At CRISPRcon, stakeholders discourse about designer babies, gene drives and the need for scientist storytellers

The automobile and the Internet changed society in fundamental ways, but they pale in comparison to CRISPR, a microscopic gene editing tool that has the capacity to transform our food, health and ecological systems.

The ability to make precise edits in the DNA of single cells in order to cure diseases, eradicate mosquito-carrying insects, make crops heartier, or change the characteristics of animal and human offspring is the stuff of science fiction. The public is hooked, imagining a world of designer babies and King Kongs.

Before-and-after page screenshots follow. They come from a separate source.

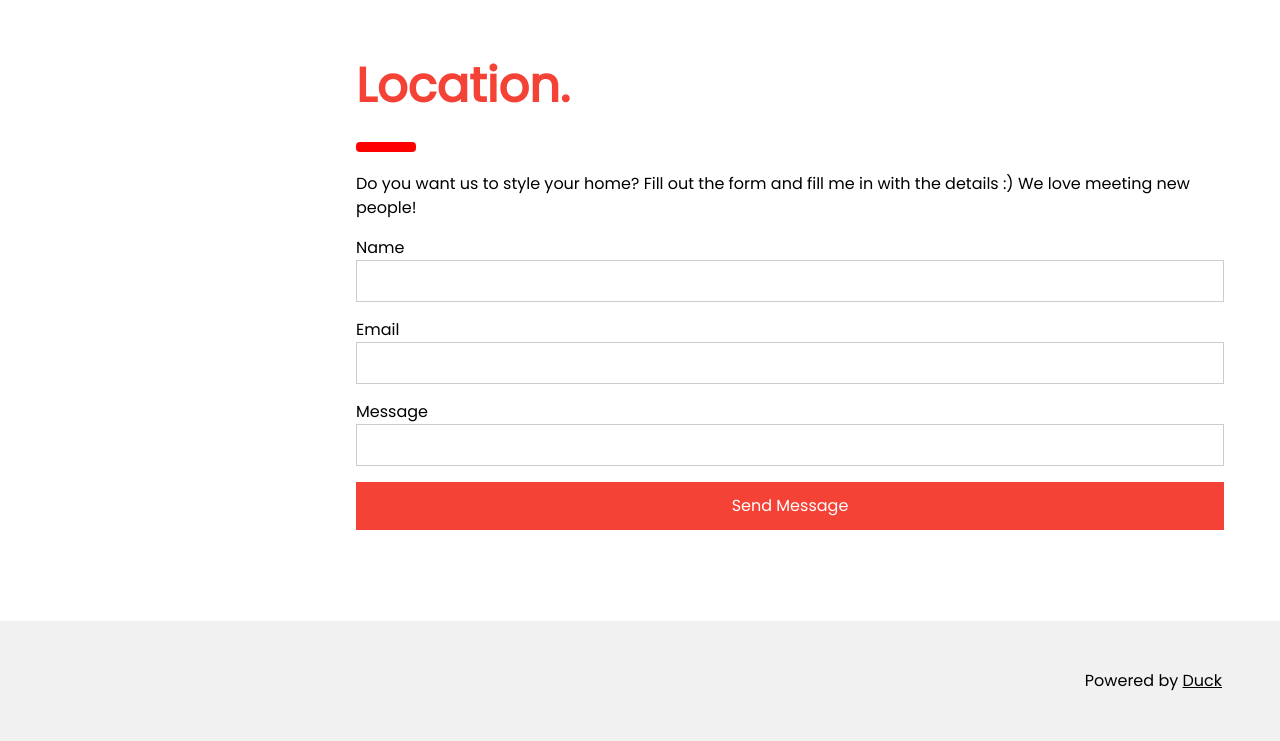
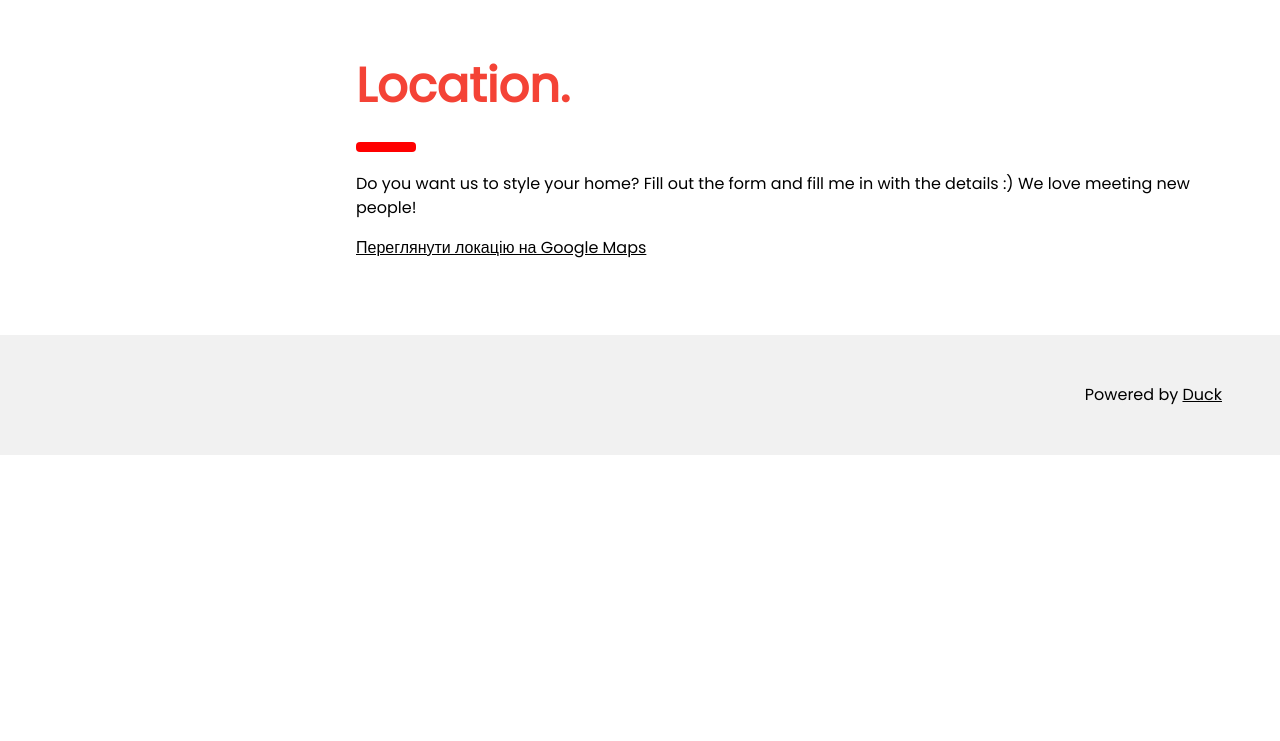
Before and after one commit to YuriiKachur/primerose, a Flask app: page / in a window 1280 px wide. Shown: the part 4535-5276 px from the top of the page. After the commit the page ends 4990 px from the top, so only its background shows below. Run offline with Flask 3, Linux system fonts and the light colour scheme.

Commit message:
Update index.html

```diff
--- a/templates/index.html
+++ b/templates/index.html
@@ -208,20 +208,7 @@ body {font-size:16px;}
     <h1 class="w3-xxxlarge w3-text-red"><b>Location.</b></h1>
     <hr style="width:50px;border:5px solid red" class="w3-round">
     <p>Do you want us to style your home? Fill out the form and fill me in with the details :) We love meeting new people!</p>
-    <form action="/action_page.php" target="_blank">
-      <div class="w3-section">
-        <label>Name</label>
-        <input class="w3-input w3-border" type="text" name="Name" required>
-      </div>
-      <div class="w3-section">
-        <label>Email</label>
-        <input class="w3-input w3-border" type="text" name="Email" required>
-      </div>
-      <div class="w3-section">
-        <label>Message</label>
-        <input class="w3-input w3-border" type="text" name="Message" required>
-      </div>
-      <button type="submit" class="w3-button w3-block w3-padding-large w3-red w3-margin-bottom">Send Message</button>
+    <a href="https://maps.app.goo.gl/TkSrh5TRt5vSPF2J7" target="_blank">Переглянути локацію на Google Maps</a>
     </form>
   </div>
 <!-- End page content -->
```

Which begs the question: Is society really ready for CRISPR? This was the preoccupation of CRISPRcon, an annual gathering less geared for bench scientists trying to get CRISPR to work right and more for the groups who could be greatly impacted by those successes.

The CRISPRcon meeting billed itself as a forum to encourage dialogue about how gene editing technologies should make the transition from the lab into society at large. There were five minute blasts of novel science held throughout the day-and-a-half meeting at the World Trade Center in Boston, but the meat of the meeting were the discussions. The panels drew from a wide swathe of industries and countries—an economist-farmer from Detroit, a schoolteacher from Martha’s Vineyard involved in a novel Lyme disease control project, a Maori bioprotection advocate from New Zealand, a farmer and hunger activist from Zimbabwe.

Sandwiched into all of this was a one-on-one interview with Feng Zhang, a core member of the Broad Institute of MIT and Harvard and the McGovern Institute for Brain Research at MIT who published one of the first studies on using CRISPR to edit human DNA.

Though clinical trials using CRISPR are expected to get underway this year, Zhang cautioned that we still need to overcome a number of challenges, notably the off-target mutations that randomly occur when the DNA is altered and slow down its efficiency. Yet he’s hopeful that CRISPR will eventually have broad applications in the treatment of certain diseases, and the breeding of crops. As for creating designer babies—a popular topic in the press and the one the public tends to fixate on the most—that’s decades away, at least, says Zhang.

“I think what is most important as we are thinking about developing therapeutic products is not to rush too early to commercialize the technology,” says Zhang. “It took a long time for gene therapy to get developed; we can learn a lot from that process.”

Indeed, much of the CRISPRcon roundtables focused on the ramifications of jumping the gun and endorsing a technology without getting sufficient input from the communities affected by the technology. Kevin Esvelt from the MIT Media Lab, which encourages unconventional mixing of different disciplines, shared his own mea culpa story over a CRISPR paper that was published in a PLoS journal without input from his Māori partners. Esvelt had suggested a research idea about how a self-propagating CRISPR gene drive might be used for invasive species control in New Zealand (primarily rats, possums, and stoats).  The Māori partners said their omission from the paper vetting hurt their already tenuous political position and Esvelt ended up publishing a lengthy apology.

In a project closer to home, the MIT Media lab is working with constituents from Martha’s Vineyard and Nantucket to reduce the prevalence of tick-borne pathogens. Carrie Fyler, who teaches high school biology on Martha’s Vineyard, says she can’t walk from her front door to her car without worrying about getting bitten by a tick. Fyler and Esvelt’s MIT Media Lab are part of a community-based project that plans to genetically engineer white-tailed mice to be heritably immune to Borrelia, the bacterium that causes Lyme disease. The goal is to breed the mice in the laboratory over three years, and then release the re-engineered mice on an uninhabited island. If the infected tick population plummets Esvelt’s group will seek permission to conduct their experiment on Nantuck and Martha’s Vineyard.

These so-called gene drives, which give humans the power to alter or perhaps eliminate entire species, are going on elsewhere on the planet. Delphine Thizy, part of the non-profit Project Malaria that is developing innovative solutions to the mosquito-borne disease, said the organization is hoping to apply for approval to test gene drives in the field in the next several years. But it’s been an painstaking journey. Thizy said they started engaging with partner communities in Africa about five years ago, starting with Burkina Faso where they spent eight months consulting with individuals living in or around the villages where they planned to release the altered mosquitoes. “Acceptance of the community is as important as the regulators,” said Thizy.

The conservation community is obviously nervous about the power of CRISPR, says Kent Redford, but he believes the tool represents a golden opportunity to talk about something positive. Redford, part of the International Union for Conservation of Nature Task Force on Synthetic Biology and Biodiversity Conservation, says the Sixth Extinction stories circulating today are pessimistic and humans are almost always the villain. “CRISPR gives us the ability to write some positive stories that can make a difference.”